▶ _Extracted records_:

* * * * * * * * *

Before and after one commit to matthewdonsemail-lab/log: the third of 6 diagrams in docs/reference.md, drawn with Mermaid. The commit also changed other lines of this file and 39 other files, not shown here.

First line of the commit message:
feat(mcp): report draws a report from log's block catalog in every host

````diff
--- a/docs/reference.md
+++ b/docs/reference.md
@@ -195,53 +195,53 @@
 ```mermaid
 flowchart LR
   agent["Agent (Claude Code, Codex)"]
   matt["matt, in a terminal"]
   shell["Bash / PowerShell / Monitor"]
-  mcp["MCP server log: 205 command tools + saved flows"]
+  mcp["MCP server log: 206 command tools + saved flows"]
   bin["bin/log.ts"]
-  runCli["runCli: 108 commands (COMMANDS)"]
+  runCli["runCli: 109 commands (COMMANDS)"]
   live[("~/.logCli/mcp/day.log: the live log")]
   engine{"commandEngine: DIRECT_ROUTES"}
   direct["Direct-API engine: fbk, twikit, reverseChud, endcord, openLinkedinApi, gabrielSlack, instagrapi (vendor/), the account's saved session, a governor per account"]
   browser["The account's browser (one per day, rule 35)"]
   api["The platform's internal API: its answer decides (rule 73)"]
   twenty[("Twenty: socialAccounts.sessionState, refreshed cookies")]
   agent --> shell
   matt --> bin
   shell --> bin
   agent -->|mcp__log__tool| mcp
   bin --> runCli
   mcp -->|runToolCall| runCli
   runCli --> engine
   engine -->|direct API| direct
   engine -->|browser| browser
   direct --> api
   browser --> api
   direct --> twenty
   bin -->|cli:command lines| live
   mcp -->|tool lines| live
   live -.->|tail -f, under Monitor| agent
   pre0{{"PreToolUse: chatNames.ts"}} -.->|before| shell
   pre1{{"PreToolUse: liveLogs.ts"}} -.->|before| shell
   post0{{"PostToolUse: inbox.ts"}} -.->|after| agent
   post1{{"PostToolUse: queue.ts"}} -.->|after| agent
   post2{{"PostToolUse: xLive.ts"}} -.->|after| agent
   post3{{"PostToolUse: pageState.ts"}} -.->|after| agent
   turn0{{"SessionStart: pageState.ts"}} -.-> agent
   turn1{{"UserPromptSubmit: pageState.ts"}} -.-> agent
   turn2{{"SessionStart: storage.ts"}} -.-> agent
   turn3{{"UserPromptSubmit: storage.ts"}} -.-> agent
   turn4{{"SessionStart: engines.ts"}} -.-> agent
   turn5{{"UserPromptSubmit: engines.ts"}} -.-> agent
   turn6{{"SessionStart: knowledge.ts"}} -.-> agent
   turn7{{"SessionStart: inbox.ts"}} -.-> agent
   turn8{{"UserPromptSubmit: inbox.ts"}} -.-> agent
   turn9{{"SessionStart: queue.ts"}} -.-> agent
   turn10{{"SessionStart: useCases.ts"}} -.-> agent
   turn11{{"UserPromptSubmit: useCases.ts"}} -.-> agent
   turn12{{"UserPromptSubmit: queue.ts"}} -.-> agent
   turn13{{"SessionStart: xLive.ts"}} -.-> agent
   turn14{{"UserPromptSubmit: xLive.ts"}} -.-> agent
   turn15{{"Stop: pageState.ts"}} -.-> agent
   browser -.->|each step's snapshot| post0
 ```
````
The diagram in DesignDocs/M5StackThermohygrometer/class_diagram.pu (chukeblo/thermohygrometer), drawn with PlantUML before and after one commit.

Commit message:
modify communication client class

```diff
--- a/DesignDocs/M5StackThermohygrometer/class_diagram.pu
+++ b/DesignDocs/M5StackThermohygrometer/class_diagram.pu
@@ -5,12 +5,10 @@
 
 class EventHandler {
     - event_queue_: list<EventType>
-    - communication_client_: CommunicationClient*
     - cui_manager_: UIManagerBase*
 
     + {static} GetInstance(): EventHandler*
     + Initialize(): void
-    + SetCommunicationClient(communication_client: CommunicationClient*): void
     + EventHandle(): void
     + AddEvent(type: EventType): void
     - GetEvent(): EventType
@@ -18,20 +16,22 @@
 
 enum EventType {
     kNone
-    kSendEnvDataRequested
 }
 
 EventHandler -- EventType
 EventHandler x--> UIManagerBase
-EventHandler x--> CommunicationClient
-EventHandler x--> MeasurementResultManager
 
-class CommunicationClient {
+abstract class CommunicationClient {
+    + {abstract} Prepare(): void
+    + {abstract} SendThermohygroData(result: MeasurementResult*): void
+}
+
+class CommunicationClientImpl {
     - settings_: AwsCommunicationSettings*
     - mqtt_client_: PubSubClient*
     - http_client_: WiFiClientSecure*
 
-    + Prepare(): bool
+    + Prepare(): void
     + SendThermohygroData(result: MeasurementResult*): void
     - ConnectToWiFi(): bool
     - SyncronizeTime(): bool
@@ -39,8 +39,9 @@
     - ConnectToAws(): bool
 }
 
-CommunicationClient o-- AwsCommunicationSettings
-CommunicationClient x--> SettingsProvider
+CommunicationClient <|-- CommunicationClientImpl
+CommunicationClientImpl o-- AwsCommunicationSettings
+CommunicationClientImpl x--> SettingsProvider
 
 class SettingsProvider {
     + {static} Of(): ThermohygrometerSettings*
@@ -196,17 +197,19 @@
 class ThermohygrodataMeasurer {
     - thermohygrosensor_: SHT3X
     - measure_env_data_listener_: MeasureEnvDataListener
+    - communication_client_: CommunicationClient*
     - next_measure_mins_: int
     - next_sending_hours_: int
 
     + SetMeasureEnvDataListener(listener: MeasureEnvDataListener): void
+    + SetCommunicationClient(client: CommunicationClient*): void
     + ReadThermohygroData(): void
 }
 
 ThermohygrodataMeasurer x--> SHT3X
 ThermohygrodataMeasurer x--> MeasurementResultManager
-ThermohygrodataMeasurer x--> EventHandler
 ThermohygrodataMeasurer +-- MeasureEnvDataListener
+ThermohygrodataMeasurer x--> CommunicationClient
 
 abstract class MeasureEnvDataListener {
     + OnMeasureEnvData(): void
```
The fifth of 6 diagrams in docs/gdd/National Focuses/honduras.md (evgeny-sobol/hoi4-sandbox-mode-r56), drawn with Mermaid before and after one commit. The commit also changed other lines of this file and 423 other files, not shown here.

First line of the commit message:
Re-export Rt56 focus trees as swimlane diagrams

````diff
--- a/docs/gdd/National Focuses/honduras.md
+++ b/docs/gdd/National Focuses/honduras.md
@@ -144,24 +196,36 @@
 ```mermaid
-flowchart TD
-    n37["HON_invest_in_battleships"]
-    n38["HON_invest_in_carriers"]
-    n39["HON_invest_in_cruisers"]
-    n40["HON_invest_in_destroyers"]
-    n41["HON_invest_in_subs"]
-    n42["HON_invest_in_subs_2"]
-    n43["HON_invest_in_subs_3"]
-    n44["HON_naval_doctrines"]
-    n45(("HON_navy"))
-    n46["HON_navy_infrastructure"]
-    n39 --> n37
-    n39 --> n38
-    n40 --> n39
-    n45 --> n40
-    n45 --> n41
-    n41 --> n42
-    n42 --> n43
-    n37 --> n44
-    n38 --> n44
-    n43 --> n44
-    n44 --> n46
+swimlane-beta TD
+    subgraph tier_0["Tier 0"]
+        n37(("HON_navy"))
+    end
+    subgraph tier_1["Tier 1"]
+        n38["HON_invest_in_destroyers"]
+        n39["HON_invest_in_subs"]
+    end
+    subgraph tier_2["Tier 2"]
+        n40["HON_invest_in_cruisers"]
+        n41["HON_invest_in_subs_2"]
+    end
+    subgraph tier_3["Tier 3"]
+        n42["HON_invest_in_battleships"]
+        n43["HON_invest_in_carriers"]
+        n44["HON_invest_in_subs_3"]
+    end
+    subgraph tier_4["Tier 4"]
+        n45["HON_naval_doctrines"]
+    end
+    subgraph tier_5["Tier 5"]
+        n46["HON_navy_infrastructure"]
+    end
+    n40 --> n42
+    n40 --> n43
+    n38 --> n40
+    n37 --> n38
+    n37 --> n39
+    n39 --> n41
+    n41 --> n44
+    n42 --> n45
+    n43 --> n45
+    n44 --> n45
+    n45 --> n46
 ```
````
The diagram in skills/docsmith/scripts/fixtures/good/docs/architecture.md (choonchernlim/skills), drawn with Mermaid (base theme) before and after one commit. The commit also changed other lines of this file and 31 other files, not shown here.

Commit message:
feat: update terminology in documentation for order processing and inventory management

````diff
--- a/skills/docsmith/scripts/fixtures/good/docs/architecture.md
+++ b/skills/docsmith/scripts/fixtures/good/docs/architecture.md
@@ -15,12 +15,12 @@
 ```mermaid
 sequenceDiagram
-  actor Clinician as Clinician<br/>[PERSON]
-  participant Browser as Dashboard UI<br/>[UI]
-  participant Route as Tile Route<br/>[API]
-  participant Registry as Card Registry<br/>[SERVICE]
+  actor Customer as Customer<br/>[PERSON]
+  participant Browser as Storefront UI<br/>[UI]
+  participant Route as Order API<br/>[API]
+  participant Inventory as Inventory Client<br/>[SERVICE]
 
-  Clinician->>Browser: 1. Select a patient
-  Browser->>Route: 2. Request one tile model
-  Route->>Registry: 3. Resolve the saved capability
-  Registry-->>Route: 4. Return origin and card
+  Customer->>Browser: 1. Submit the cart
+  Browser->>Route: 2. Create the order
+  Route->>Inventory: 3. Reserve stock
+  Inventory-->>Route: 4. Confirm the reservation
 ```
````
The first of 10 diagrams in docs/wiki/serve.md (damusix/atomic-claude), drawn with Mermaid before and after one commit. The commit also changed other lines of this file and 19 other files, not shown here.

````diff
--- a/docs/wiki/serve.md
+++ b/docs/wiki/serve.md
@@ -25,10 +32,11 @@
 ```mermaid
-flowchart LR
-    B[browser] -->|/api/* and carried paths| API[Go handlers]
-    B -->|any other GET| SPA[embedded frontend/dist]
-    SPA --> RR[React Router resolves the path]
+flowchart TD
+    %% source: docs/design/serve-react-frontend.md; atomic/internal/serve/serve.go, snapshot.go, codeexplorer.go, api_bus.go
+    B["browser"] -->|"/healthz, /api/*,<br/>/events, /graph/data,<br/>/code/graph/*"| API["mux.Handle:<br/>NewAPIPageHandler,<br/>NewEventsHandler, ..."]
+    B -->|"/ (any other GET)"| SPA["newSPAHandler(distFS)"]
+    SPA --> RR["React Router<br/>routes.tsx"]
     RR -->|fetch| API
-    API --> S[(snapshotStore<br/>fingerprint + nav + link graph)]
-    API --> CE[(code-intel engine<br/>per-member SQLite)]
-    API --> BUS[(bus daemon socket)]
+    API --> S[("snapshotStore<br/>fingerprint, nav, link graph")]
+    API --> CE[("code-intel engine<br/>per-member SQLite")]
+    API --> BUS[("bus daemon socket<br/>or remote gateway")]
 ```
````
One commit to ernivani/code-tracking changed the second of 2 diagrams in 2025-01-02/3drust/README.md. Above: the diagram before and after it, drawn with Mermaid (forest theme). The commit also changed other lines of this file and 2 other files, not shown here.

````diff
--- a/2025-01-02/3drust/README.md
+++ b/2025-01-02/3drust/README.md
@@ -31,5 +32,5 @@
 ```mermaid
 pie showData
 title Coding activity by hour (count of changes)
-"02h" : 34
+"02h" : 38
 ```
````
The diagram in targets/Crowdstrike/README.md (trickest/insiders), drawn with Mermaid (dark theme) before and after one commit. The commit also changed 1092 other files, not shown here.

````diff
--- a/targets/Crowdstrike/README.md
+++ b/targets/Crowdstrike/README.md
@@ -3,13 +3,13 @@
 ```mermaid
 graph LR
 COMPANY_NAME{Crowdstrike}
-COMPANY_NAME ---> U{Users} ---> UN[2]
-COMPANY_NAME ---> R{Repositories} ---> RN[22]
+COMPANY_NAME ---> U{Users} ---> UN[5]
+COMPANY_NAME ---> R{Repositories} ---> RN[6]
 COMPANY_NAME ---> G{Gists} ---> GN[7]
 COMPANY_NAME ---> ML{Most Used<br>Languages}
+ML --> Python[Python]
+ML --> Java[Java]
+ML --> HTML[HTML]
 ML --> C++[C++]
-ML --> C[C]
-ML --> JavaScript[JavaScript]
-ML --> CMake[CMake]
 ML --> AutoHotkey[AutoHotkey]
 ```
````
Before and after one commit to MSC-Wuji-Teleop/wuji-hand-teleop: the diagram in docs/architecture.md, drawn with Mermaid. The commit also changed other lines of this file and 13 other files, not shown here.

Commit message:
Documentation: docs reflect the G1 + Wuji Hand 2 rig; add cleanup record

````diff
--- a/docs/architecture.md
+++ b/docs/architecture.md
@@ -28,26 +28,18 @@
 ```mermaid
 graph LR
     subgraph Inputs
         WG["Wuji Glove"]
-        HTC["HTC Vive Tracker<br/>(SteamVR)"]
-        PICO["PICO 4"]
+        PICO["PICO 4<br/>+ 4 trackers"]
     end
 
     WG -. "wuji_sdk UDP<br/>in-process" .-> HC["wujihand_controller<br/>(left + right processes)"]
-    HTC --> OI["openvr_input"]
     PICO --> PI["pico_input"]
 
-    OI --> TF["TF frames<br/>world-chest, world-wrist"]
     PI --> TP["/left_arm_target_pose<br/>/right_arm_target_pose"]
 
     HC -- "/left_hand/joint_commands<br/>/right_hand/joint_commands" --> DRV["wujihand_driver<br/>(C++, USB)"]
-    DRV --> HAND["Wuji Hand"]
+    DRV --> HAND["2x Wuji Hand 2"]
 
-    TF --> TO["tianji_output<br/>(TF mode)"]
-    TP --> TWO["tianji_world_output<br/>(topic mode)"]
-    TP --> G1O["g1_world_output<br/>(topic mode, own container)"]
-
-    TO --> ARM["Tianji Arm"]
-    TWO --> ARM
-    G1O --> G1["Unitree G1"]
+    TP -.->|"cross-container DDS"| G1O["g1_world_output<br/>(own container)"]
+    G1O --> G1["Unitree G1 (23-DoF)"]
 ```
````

* * * * * * * * *

Print, from the entries above, the line with "as Inventory Client<br/>[SERVICE]", the line with "3. Reserve stock" and all lines between them, exactly and with nothing else.

▶ _YOUR SOLUTION_:
+  participant Inventory as Inventory Client<br/>[SERVICE]
 
-  Clinician->>Browser: 1. Select a patient
-  Browser->>Route: 2. Request one tile model
-  Route->>Registry: 3. Resolve the saved capability
-  Registry-->>Route: 4. Return origin and card
+  Customer->>Browser: 1. Submit the cart
+  Browser->>Route: 2. Create the order
+  Route->>Inventory: 3. Reserve stock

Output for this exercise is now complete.